PROMPT ::
Pull out every line with the word "HANDOFF" from the entries below.

═══ DATA SUPPLIED

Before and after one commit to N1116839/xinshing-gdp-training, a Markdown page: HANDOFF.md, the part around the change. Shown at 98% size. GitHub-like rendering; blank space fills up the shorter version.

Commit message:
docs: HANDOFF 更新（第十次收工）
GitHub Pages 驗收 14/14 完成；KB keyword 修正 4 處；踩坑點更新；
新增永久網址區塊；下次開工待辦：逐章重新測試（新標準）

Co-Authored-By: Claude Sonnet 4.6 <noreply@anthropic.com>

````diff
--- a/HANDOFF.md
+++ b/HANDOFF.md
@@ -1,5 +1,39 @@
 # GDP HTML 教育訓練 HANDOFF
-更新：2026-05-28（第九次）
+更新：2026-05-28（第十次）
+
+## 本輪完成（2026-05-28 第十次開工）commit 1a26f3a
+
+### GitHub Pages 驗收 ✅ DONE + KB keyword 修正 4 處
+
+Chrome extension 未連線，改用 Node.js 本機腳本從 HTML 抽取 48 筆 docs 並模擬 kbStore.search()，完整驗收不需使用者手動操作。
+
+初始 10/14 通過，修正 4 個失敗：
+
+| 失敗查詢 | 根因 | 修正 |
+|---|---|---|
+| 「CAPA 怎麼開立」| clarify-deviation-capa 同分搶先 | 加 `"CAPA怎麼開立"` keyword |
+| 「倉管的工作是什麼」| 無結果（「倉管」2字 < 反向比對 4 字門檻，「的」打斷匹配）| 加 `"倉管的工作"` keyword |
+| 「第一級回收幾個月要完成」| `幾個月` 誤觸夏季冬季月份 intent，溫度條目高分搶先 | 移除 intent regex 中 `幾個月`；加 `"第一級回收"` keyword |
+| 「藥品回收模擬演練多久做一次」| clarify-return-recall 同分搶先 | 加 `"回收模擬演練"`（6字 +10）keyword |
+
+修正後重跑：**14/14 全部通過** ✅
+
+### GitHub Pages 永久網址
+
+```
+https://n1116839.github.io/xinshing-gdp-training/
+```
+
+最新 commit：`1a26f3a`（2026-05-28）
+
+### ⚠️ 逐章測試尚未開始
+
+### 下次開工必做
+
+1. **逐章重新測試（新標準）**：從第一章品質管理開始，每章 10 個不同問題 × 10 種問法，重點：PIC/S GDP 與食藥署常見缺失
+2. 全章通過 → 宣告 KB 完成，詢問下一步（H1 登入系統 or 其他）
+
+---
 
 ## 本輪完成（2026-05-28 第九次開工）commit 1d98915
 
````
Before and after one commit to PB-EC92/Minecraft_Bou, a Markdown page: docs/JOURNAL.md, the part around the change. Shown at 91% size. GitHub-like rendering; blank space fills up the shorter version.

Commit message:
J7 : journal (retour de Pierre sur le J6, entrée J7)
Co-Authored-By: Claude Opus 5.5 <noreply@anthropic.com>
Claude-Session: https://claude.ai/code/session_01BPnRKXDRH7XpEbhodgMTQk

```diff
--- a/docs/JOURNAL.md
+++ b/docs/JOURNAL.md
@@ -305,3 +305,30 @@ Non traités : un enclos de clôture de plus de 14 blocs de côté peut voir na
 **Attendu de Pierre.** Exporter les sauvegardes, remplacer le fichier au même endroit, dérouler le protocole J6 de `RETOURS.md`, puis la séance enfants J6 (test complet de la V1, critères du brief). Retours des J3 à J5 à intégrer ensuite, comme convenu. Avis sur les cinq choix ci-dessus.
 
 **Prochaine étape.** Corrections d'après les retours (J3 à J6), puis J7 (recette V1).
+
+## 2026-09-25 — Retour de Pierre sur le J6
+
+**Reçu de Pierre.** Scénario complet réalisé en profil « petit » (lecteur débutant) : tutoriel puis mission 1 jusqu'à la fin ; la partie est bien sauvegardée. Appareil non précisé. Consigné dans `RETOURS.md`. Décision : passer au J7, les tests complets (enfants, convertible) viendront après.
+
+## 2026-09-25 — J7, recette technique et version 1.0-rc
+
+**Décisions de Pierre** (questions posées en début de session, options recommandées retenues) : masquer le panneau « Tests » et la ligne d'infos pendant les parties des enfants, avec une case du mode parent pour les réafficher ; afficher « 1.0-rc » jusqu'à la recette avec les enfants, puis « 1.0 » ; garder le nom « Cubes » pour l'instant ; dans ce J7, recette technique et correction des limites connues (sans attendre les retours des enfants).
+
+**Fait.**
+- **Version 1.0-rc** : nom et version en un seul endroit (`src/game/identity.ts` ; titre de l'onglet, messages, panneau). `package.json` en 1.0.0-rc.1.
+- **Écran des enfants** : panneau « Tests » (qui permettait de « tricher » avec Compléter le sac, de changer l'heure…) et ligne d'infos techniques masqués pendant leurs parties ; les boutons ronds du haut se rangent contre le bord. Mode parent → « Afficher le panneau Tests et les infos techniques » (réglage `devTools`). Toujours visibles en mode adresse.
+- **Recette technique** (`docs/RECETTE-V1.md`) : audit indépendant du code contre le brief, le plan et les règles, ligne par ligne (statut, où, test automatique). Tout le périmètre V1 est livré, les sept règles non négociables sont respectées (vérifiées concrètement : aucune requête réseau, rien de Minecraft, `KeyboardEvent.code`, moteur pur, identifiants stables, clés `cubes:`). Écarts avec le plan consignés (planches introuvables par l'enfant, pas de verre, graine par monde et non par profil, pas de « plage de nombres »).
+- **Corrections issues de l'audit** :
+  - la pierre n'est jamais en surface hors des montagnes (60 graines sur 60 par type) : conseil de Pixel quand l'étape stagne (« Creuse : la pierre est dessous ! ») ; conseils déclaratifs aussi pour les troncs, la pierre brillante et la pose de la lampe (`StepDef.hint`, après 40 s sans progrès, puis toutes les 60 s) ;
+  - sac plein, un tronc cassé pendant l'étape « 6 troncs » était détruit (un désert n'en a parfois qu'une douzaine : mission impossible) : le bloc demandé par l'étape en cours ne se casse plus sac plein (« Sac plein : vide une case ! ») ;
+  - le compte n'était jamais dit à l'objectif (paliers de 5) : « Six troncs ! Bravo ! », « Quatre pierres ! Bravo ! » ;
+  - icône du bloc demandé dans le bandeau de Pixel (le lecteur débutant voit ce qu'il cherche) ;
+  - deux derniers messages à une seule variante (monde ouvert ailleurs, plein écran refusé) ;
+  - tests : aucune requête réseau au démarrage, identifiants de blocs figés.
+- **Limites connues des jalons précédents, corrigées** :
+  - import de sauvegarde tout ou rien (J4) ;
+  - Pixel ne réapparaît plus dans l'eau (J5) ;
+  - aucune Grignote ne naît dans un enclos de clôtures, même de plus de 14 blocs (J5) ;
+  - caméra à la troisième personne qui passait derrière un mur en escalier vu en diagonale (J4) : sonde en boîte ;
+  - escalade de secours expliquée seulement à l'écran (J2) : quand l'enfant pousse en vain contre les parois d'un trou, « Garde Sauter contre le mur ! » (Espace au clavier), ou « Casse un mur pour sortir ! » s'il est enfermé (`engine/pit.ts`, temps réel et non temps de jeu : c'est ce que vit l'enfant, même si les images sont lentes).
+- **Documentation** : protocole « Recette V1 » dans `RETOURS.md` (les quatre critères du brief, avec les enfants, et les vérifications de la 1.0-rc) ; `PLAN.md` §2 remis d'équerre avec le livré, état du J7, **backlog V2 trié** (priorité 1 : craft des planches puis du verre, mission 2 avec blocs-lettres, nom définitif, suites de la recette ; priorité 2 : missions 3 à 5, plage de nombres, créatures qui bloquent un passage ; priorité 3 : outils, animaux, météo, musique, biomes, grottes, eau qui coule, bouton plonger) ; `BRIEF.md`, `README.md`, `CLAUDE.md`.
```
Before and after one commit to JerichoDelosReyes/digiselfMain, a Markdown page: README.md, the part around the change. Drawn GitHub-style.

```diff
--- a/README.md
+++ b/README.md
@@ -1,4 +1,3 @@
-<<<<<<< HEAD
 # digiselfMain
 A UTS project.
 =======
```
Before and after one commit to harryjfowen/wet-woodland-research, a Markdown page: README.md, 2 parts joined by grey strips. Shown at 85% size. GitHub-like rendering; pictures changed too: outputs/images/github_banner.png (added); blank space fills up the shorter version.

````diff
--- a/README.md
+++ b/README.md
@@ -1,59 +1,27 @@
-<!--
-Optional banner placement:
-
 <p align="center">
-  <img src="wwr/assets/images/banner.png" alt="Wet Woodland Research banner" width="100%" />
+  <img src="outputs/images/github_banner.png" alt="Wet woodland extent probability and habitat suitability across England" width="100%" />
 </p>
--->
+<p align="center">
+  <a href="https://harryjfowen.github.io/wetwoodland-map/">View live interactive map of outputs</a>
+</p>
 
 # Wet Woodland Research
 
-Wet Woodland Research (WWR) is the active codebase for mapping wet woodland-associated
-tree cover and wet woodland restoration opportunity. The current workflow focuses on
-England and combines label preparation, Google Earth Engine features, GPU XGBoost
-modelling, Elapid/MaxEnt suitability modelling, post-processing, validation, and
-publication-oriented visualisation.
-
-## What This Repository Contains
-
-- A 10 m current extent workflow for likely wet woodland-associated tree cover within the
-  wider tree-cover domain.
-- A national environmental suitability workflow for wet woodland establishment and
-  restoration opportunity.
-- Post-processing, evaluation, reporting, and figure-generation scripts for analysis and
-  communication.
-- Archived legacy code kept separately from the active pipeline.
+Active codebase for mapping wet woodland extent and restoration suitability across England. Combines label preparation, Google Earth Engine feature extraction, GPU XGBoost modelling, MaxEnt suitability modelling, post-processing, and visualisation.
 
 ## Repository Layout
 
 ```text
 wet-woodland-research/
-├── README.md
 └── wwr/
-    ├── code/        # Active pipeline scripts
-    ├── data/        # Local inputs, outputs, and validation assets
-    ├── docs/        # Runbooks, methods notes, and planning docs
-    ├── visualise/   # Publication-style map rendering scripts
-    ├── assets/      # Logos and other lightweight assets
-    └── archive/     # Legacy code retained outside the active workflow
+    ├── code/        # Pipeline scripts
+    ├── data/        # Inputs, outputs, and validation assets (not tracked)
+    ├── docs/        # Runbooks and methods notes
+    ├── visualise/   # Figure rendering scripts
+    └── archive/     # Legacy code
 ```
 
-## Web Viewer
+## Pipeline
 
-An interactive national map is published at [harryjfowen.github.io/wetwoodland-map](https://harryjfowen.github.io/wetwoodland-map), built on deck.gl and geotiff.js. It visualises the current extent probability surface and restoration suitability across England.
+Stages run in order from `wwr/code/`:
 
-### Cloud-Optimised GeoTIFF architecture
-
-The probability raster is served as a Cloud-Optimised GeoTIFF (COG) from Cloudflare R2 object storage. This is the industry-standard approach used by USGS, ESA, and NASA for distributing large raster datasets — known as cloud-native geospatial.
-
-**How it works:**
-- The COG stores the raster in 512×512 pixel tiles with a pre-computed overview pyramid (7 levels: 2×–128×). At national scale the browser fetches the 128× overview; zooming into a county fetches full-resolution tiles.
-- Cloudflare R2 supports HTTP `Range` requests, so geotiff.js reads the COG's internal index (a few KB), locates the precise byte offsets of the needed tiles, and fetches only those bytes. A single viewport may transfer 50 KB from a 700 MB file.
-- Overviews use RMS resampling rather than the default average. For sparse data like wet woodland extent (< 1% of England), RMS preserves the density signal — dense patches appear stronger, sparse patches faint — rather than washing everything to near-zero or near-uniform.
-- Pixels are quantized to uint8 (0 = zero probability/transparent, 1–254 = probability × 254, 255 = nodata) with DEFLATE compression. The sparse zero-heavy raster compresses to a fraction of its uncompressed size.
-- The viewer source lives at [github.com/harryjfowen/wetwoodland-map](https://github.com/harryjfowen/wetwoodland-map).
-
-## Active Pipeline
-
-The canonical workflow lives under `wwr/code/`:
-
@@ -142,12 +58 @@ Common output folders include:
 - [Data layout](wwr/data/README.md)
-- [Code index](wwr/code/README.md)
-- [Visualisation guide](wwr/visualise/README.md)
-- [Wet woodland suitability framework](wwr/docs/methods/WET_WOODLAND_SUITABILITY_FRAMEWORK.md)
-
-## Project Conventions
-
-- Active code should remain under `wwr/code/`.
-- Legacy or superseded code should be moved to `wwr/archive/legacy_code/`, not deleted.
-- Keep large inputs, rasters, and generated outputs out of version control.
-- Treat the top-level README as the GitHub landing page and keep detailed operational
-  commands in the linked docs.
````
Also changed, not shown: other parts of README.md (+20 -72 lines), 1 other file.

══════

RESPONSE ::
Before and after one commit to N1116839/xinshing-gdp-training, a Markdown page: HANDOFF.md, the part around the change. Shown at 98% size. GitHub-like rendering; blank space fills up the shorter version.
docs: HANDOFF 更新（第十次收工）
--- a/HANDOFF.md
+++ b/HANDOFF.md
 # GDP HTML 教育訓練 HANDOFF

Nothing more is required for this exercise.